This appears to be the position of Ama Pepple, minister of lands, housing and urban development when she urged FMBN to consider social housing scheme to provide decent and affordable accommodation to Nigerians. Pepple said government would require N60 trillion to fix the housing deficit in the country. Perhaps what is being advocated is a social housing scheme in the mould of former Lagos State governor Lateef Jakande’s mass housing programme, which is yet to be surpassed in the country 27 years after and which truly delivered housing to the low-income earner.
Most of the supposedly housing schemes for the low-income earners are usually beyond their reach, which is why Akinrolabu suggests that government should rather empower the people to be able to build their houses rather than building and allocating. Some have also stressed the fact that if government could fix the country’s dilapidated infrastructure, especially the rail system and roads, provide the gas and electricity for the indigenous manufacturers of cement, the product would become less expensive.
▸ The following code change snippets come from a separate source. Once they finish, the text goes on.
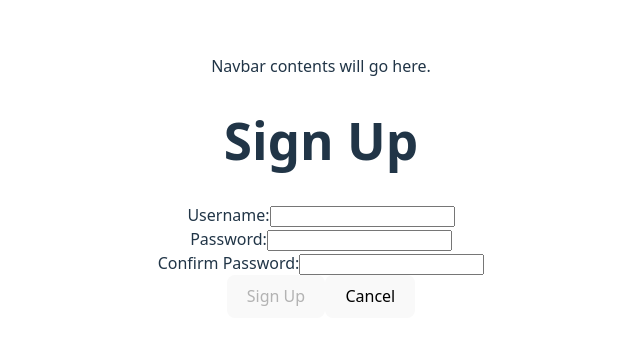
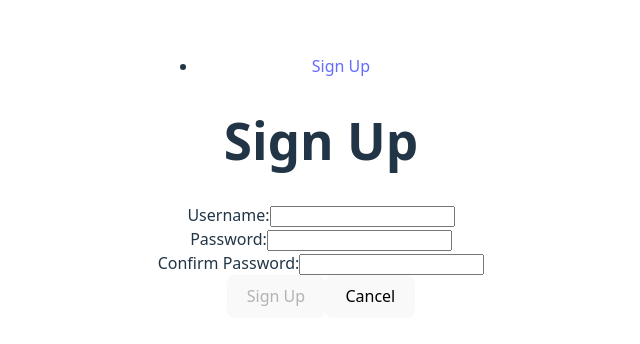
Before and after one commit to Angellsworth/react-jwt-auth-template, a React (Vite) app: page /sign-up in a window 1280 px wide. Shown: the part 222-566 px from the top of the page, without its empty margins (319-959 px from the left). Built offline with nearby package versions, Linux system fonts and the light colour scheme.

Commit message:
wip: updated navbar

```diff
--- a/src/components/NavBar/NavBar.jsx
+++ b/src/components/NavBar/NavBar.jsx
@@ -1,9 +1,12 @@
 // src/components/NavBar/NavBar.jsx
+import { Link } from "react-router"
 
 const NavBar = () => {
     return (
         <nav>
-            <p>Navbar contents will go here.</p>
+            <ul>
+                <li><Link to='/sign-up'>Sign Up</Link></li>
+            </ul>
         </nav>
     )
 }
```
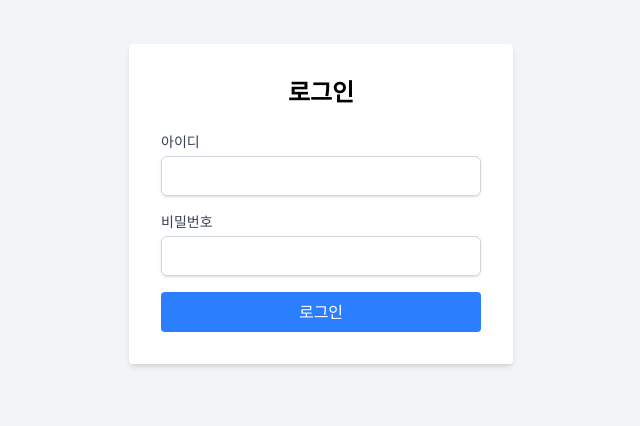
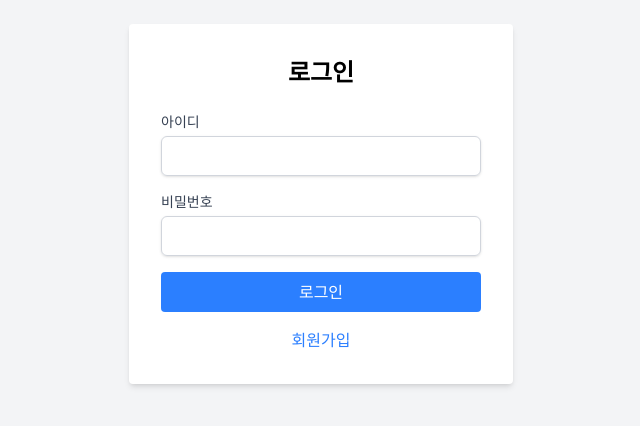
Before and after one commit to jochongs/help-fridge-frontend, a React (Vite) app: page /login in a window 1280 px wide. Shown: the part 196-622 px from the top of the page, without its empty margins (319-959 px from the left). Built offline with nearby package versions, Linux system fonts and the light colour scheme.

Commit message:
feat: Add sign up button

```diff
--- a/src/page/LoginPage/page.tsx
+++ b/src/page/LoginPage/page.tsx
@@ -71,6 +71,12 @@
             로그인
           </button>
         </form>
+
+        <div className="mt-4 text-center">
+          <a href="/register" className="text-blue-500 hover:underline">
+            회원가입
+          </a>
+        </div>
       </div>
     </div>
   );
```
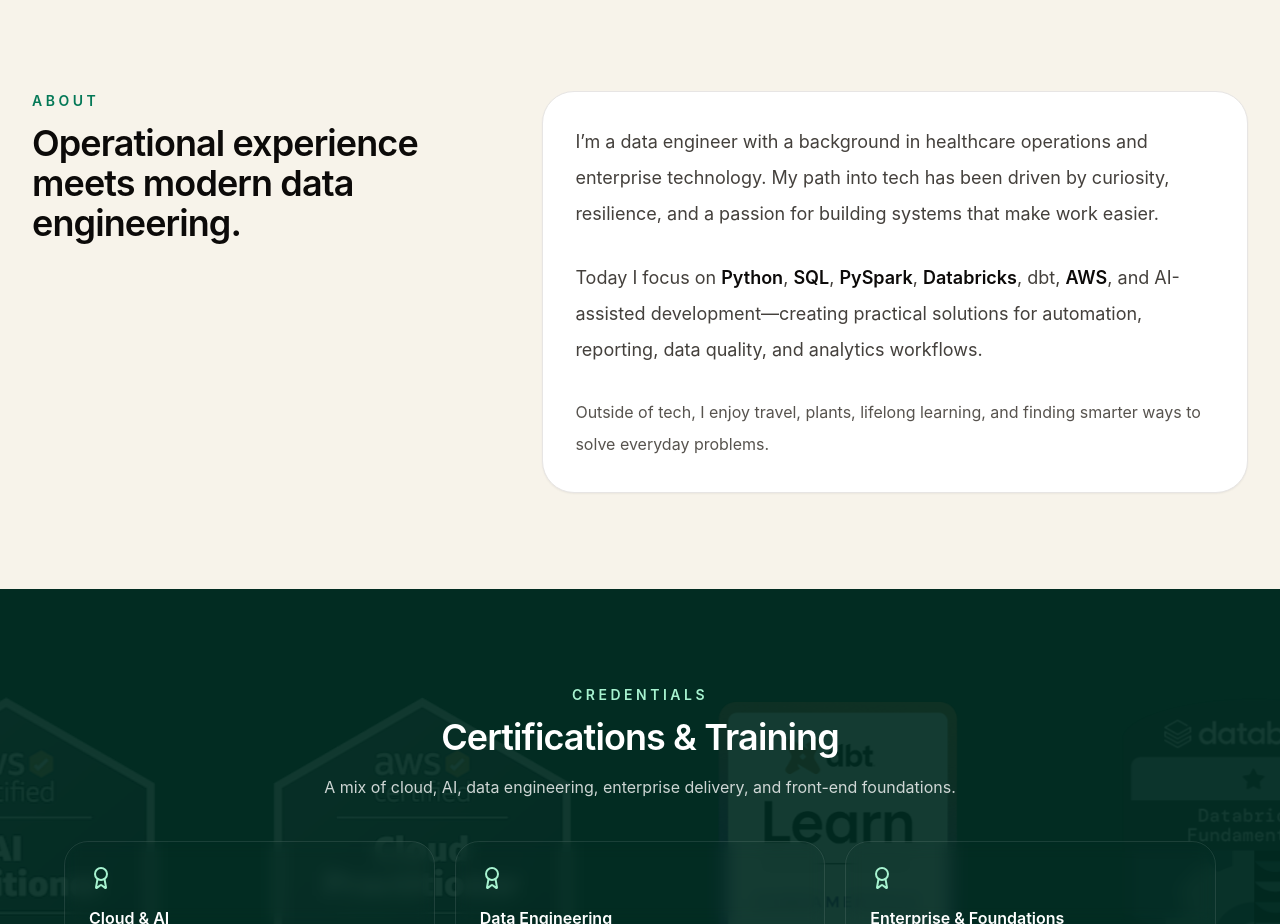
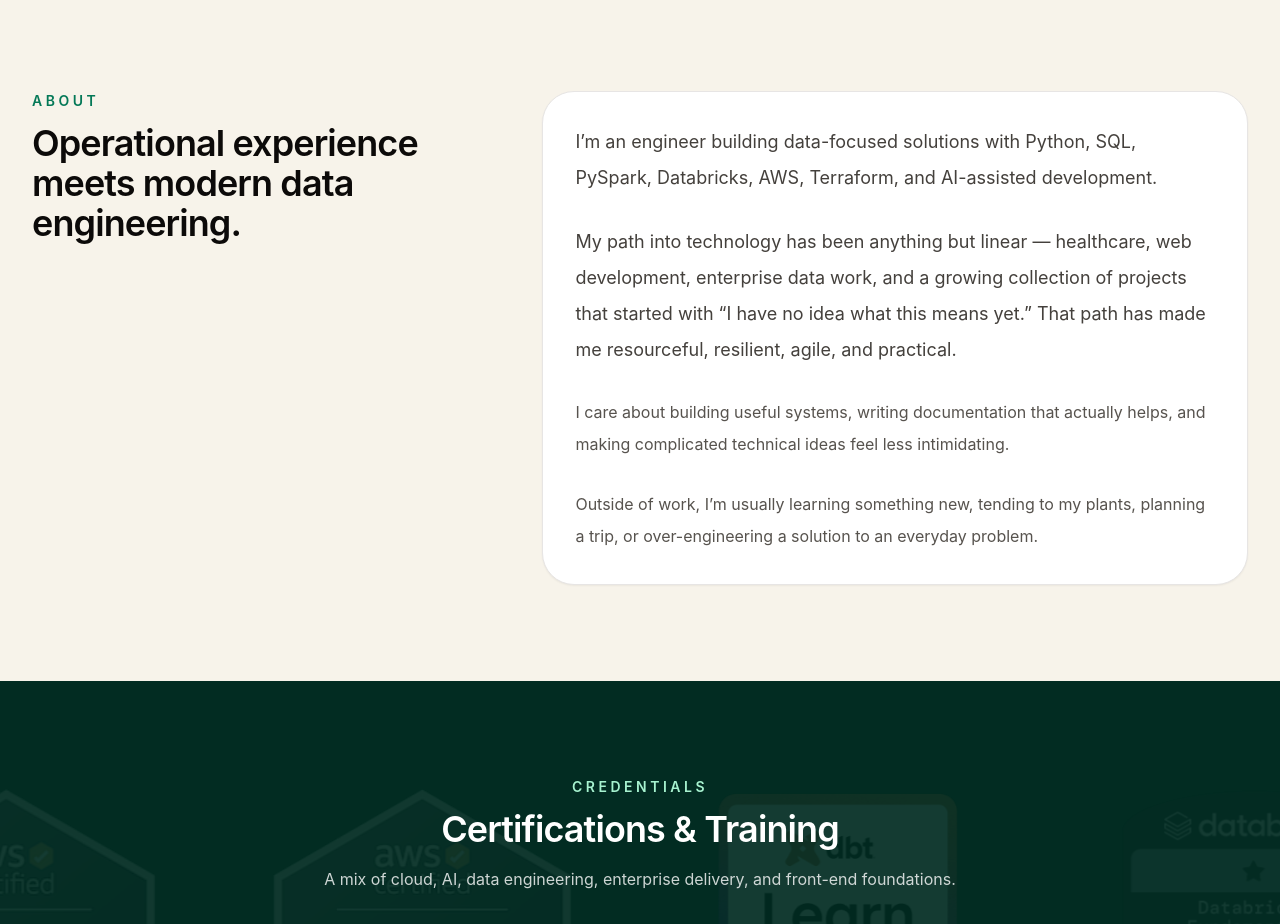
Before and after one commit to jenniferarias414/portfolio-v2, a React (Vite) app: page / in a window 1280 px wide. Shown: the part 3220-4144 px from the top of the page. Built offline with nearby package versions, Linux system fonts and the light colour scheme.

Commit message:
update about me section

```diff
--- a/src/pages/Home.jsx
+++ b/src/pages/Home.jsx
@@ -643,13 +643,16 @@ function About() {
           className="max-w-3xl rounded-[2rem] border border-stone-200 bg-white p-8 shadow-sm"
         >
           <p className="text-lg leading-9 text-stone-700">
-            I’m a data engineer with a background in healthcare operations and enterprise technology. My path into tech has been driven by curiosity, resilience, and a passion for building systems that make work easier.
+            I’m an engineer building data-focused solutions with Python, SQL, PySpark, Databricks, AWS, Terraform, and AI-assisted development.
           </p>
           <p className="mt-7 text-lg leading-9 text-stone-700">
-            Today I focus on <strong className="font-semibold text-stone-950">Python</strong>, <strong className="font-semibold text-stone-950">SQL</strong>, <strong className="font-semibold text-stone-950">PySpark</strong>, <strong className="font-semibold text-stone-950">Databricks</strong>, dbt, <strong className="font-semibold text-stone-950">AWS</strong>, and AI-assisted development—creating practical solutions for automation, reporting, data quality, and analytics workflows.
+            My path into technology has been anything but linear — healthcare, web development, enterprise data work, and a growing collection of projects that started with “I have no idea what this means yet.” That path has made me resourceful, resilient, agile, and practical.
           </p>
           <p className="mt-7 text-base leading-8 text-stone-600">
-            Outside of tech, I enjoy travel, plants, lifelong learning, and finding smarter ways to solve everyday problems.
+            I care about building useful systems, writing documentation that actually helps, and making complicated technical ideas feel less intimidating.
+          </p>
+          <p className="mt-7 text-base leading-8 text-stone-600">
+            Outside of work, I’m usually learning something new, tending to my plants, planning a trip, or over-engineering a solution to an everyday problem.
           </p>
         </motion.div>
       </div>
```
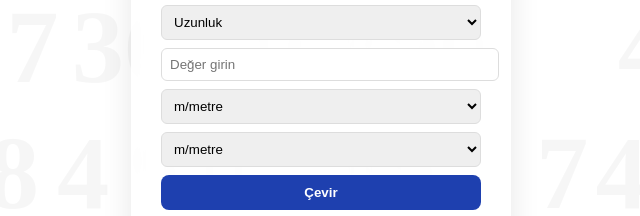
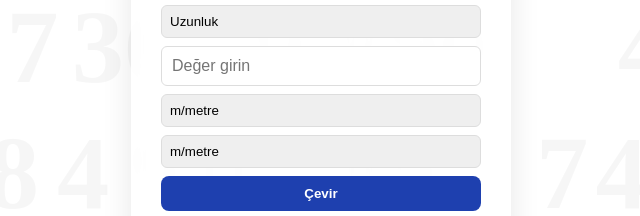
Before and after one commit to 0smanazor/Misura1, a plain HTML site: page index.html in a window 1280 px wide. Shown: the part 353-569 px from the top of the page, 319-959 px from the left. Drawn offline with Linux system fonts and the light colour scheme.

Commit message:
Update style.css

```diff
--- a/style.css
+++ b/style.css
@@ -68,3 +68,17 @@ button:hover {
   margin-top: 15px;
   font-weight: bold;
 }
+/* Giriş ve seçim kutularını hizala */
+input[type="number"],
+select {
+  width: 100%;
+  box-sizing: border-box;
+  -webkit-appearance: none; /* Safari'de okları gizle */
+  appearance: none;
+}
+
+/* Giriş kutusu yüksekliği, select ile eşit olsun */
+input[type="number"] {
+  padding: 10px;
+  font-size: 16px;
+}
```
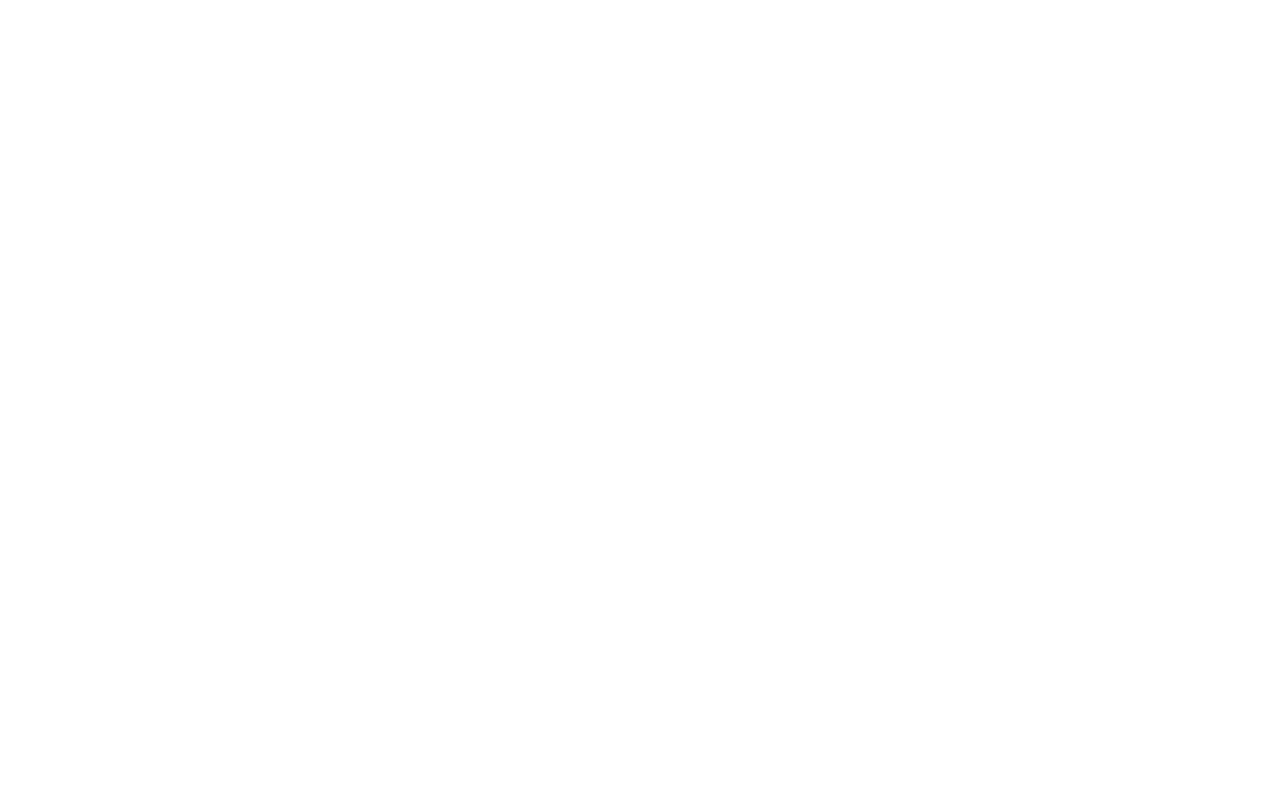
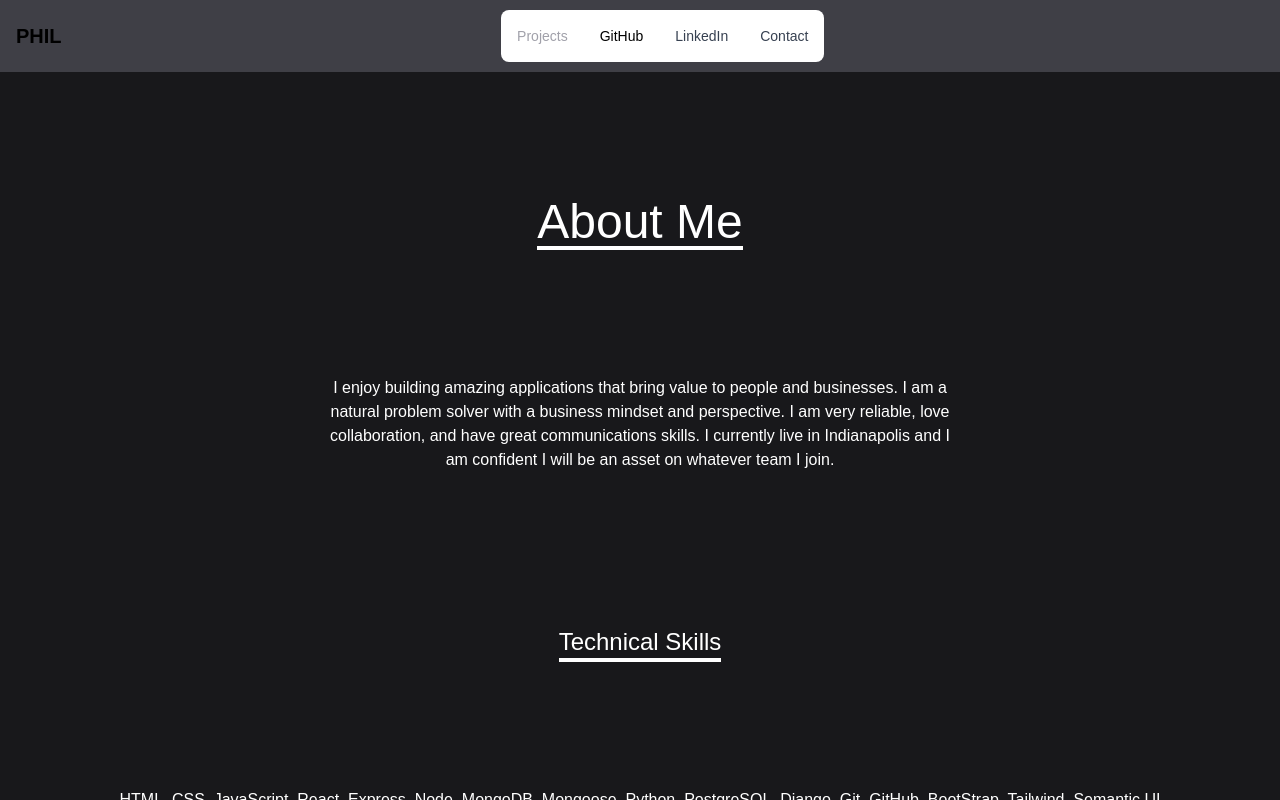
Before and after one commit to pnguyen121/portfolio_phil, a React (Vite) app: page /about in a window 1280 px wide. Before the commit this address had no page. Built offline with nearby package versions, Linux system fonts and the light colour scheme.

Commit message:
created an about page, need to re style the content on it

```diff
--- a/package.json
+++ b/package.json
@@ -9,6 +9,9 @@
     "preview": "vite preview"
   },
   "dependencies": {
+    "@fortawesome/fontawesome-svg-core": "^6.3.0",
+    "@fortawesome/free-solid-svg-icons": "^6.3.0",
+    "@fortawesome/react-fontawesome": "^0.2.0",
     "@radix-ui/react-alert-dialog": "^1.0.2",
     "@radix-ui/react-icons": "^1.1.1",
     "clsx": "^1.2.1",
--- a/src/App.jsx
+++ b/src/App.jsx
@@ -5,6 +5,7 @@
 
 import HomePage from './Pages/HomePage'
 import ProjectPage from './Pages/ProjectPage/ProjectPage'
+import AboutPage from './Pages/AboutPage/AboutPage'
 
 function App() {
 
@@ -19,6 +20,10 @@
           path="/projects"
           element={<ProjectPage />}
         />
+      <Route
+          path="/about"
+          element={<AboutPage />}
+        />
 
 
 
--- /dev/null
+++ b/src/Pages/AboutPage/AboutPage.jsx
@@ -0,0 +1,47 @@
+import Header from "../../Components/Header/Header";
+
+function AboutPage() {
+  return (
+    <>
+      <Header />
+      <div
+        className="container mx-auto h-screen max-w-full bg-zinc-900"
+        id="aboutpage-container"
+      >
+        <div className="grid grid-rows-1 w-screen h-3/6 justify-items-center items-center">
+          <h2 className="text-5xl text-white items-start">
+            About Me
+            <div className="bg-white h-1 w-full"></div>
+          </h2>
+          <div className="w-6/12 text-center">
+            <p className="text-white">
+              I enjoy building amazing applications that bring value to people
+              and businesses. I am a natural problem solver with a business
+              mindset and perspective. I am very reliable, love collaboration,
+              and have great communications skills. I currently live in
+              Indianapolis and I am confident I will be an asset on whatever
+              team I join.
+            </p>
+          </div>
+        </div>
+
+        <div className="grid grid-rows-1 w-screen h-3/6 justify-items-center items-center ">
+          <h2 className="text-white text-2xl -mb-12">
+            Technical Skills
+            <div className="bg-white h-1 w-full mb-10"></div>
+          </h2>
+          <div className="text-white mb-10 h-full">
+            <p>
+              HTML, CSS, JavaScript, React, Express, Node, MongoDB, Mongoose,
+              Python, PostgreSQL, Django, Git, GitHub, BootStrap, Tailwind,
+              Semantic UI
+            </p>
+          </div>
+        </div>
+        <h2>HI I AM A ABOUT PAGE</h2>
+      </div>
+    </>
+  );
+}
+
+export default AboutPage;
```
Also changed, not shown: 1 other file (tests, documents, lock files or other folders).
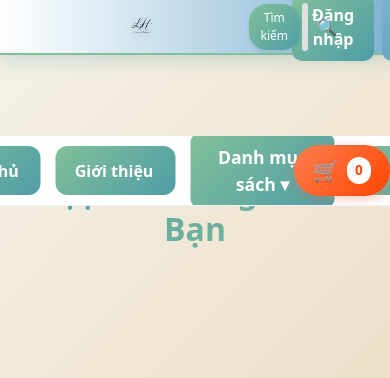
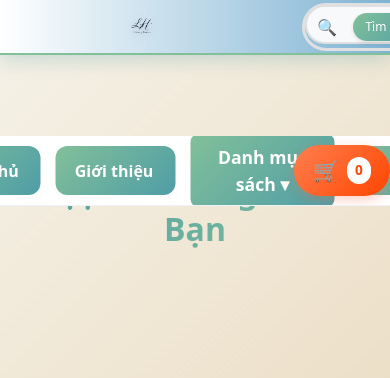
Before and after one commit to ngoctu0405/Book-Store, a PHP site: page /cart.html in a window 390 px wide. Shown: the top 378 px of the page. Run offline with PHP 8.4, Linux system fonts and the light colour scheme.

Commit message:
Sửa lại lỗi thanh tìm kiếm

```diff
--- a/WEB___Book-Strore/assets/css/style.css
+++ b/WEB___Book-Strore/assets/css/style.css
@@ -1505,9 +1505,6 @@ section {
 }
 
 @media (max-width: 720px) {
-  .search-input {
-    display: none;
-  }
   .navbar {
     overflow: auto;
   }
@@ -2981,6 +2978,10 @@ footer {
 }
 /* Media thanh nav */
 @media (max-width: 575px) {
+  .search-input {
+    position: relative;
+    top: -1px;
+  }
   .user-profile-dropdown {
     position: relative;
     top: -1rem;
```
Nigerians still recall the Presidential Committee on the Alleviation of Housing Deficit of the regime of Olusegun Obasanjo which was meant to deliver affordable housing to Nigerians. Obasanjo had given NBRRI and other stakeholders the mandate to construct 500 units of housing in all the states’ capitals including Abuja using local building materials. This initiative would have delivered houses to 18,500 families but the programme was aborted. This perhaps explains why Nigerians are not excited about government’s avowed commitment to developing alternative building material to combat the rising cost of cement and make houses affordable. So to them, once bitten, many times shy.